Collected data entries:
--- --- ---
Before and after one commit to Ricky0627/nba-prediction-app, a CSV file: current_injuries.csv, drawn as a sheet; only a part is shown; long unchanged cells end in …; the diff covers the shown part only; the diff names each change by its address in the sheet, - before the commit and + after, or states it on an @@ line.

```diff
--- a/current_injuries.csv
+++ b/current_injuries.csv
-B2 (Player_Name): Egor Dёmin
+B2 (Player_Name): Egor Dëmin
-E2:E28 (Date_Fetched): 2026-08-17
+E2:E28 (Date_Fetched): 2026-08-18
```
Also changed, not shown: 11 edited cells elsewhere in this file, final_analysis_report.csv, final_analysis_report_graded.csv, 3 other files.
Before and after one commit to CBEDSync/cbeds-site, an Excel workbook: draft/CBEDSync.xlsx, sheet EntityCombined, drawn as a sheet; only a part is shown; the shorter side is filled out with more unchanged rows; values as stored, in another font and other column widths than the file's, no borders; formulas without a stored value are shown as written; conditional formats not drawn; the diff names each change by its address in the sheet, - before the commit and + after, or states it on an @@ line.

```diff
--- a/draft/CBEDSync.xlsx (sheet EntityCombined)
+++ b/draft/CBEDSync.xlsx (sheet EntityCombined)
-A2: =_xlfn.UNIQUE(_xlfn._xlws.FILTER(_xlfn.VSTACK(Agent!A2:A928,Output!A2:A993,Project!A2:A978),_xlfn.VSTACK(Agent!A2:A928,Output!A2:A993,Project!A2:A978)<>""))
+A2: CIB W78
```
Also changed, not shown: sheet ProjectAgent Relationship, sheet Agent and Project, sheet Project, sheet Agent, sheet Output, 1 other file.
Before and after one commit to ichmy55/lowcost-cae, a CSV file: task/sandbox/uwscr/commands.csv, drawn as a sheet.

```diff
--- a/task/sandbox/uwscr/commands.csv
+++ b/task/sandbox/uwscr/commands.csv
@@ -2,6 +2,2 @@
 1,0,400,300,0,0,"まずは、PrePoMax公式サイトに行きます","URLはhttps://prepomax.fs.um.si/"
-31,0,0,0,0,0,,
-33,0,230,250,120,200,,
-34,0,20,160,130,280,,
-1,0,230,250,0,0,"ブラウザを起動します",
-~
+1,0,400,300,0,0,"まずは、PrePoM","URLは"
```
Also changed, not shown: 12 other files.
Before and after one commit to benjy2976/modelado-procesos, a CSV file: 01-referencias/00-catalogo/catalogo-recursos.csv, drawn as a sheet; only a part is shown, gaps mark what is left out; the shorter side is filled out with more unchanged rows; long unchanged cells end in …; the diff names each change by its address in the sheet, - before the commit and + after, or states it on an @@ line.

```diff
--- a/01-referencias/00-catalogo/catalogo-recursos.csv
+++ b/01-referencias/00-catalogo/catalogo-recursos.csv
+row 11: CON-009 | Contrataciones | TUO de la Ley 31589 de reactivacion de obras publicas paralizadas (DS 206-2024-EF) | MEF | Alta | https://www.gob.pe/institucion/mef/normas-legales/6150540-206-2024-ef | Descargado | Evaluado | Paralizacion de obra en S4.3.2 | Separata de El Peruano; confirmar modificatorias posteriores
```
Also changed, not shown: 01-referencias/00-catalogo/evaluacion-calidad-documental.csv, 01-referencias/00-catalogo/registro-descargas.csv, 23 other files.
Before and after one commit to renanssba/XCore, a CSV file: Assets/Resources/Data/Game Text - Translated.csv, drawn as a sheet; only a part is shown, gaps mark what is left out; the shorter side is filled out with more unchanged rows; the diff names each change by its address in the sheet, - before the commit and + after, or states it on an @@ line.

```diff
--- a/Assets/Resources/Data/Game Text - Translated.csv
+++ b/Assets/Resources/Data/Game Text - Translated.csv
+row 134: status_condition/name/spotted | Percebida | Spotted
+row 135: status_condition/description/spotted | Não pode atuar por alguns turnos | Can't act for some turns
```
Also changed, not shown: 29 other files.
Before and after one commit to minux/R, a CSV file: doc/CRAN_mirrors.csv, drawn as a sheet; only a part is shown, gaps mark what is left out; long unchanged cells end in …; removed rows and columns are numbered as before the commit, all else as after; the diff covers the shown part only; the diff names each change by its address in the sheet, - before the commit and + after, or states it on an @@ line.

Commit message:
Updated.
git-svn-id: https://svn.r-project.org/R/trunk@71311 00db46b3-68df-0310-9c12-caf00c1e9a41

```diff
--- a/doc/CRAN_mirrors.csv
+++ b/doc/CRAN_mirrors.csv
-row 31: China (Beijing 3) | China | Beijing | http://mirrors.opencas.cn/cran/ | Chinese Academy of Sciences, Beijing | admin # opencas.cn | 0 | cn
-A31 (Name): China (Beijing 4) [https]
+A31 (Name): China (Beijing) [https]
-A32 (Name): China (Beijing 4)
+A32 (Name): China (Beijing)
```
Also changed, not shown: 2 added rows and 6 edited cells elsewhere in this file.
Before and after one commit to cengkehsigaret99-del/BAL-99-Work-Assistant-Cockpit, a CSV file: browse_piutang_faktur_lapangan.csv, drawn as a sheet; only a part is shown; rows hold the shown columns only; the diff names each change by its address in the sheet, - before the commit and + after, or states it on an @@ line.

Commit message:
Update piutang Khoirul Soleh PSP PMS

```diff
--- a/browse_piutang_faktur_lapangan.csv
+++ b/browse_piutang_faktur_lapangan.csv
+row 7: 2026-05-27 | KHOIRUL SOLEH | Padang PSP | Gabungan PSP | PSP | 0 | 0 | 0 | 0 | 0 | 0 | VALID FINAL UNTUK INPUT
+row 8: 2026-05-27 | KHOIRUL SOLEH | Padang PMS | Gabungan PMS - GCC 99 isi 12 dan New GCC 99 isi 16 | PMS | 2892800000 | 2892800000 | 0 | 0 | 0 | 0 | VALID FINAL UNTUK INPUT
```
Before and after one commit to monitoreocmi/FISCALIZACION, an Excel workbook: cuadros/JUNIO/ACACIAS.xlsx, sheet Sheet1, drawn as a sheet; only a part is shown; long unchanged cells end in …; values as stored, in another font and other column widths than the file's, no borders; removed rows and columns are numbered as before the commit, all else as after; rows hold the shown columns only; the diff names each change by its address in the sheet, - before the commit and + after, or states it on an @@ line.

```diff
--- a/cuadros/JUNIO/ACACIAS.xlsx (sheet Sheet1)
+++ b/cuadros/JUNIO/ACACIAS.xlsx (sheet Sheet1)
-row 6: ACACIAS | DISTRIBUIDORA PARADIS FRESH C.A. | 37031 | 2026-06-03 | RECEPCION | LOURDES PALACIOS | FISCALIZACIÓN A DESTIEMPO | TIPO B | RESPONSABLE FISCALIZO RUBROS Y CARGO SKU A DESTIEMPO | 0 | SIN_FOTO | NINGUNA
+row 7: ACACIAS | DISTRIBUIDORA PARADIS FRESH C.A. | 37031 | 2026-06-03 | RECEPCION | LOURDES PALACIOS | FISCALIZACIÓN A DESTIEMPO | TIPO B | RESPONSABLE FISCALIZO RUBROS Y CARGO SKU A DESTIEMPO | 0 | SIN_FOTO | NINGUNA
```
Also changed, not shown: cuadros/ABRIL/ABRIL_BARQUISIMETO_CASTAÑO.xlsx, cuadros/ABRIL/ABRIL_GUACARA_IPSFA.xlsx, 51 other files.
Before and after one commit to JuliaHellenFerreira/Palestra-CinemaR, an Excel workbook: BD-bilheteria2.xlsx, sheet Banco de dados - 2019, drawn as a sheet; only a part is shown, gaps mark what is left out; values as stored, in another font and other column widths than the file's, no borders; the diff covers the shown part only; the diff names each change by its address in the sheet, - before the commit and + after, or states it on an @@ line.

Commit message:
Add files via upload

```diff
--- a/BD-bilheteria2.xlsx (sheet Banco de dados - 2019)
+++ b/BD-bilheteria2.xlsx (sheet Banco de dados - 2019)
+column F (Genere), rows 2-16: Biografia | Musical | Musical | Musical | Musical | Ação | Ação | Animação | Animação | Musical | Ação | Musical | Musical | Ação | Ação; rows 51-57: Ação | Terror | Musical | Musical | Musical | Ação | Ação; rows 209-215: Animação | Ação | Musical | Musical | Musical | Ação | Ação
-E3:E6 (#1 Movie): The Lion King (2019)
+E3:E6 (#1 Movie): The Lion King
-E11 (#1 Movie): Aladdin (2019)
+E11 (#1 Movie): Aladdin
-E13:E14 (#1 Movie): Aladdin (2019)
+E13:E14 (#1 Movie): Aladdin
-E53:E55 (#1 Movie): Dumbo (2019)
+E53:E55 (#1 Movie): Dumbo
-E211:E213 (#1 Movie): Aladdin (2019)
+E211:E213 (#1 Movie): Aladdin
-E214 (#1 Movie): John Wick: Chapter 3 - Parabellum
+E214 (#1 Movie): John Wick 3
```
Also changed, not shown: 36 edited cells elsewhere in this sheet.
--- --- ---
TASK INSTRUCTIONS —
Only the number is wanted here. Please work out how many lines of the records contain "Aladdin".

EXERCISE OUTPUT —
6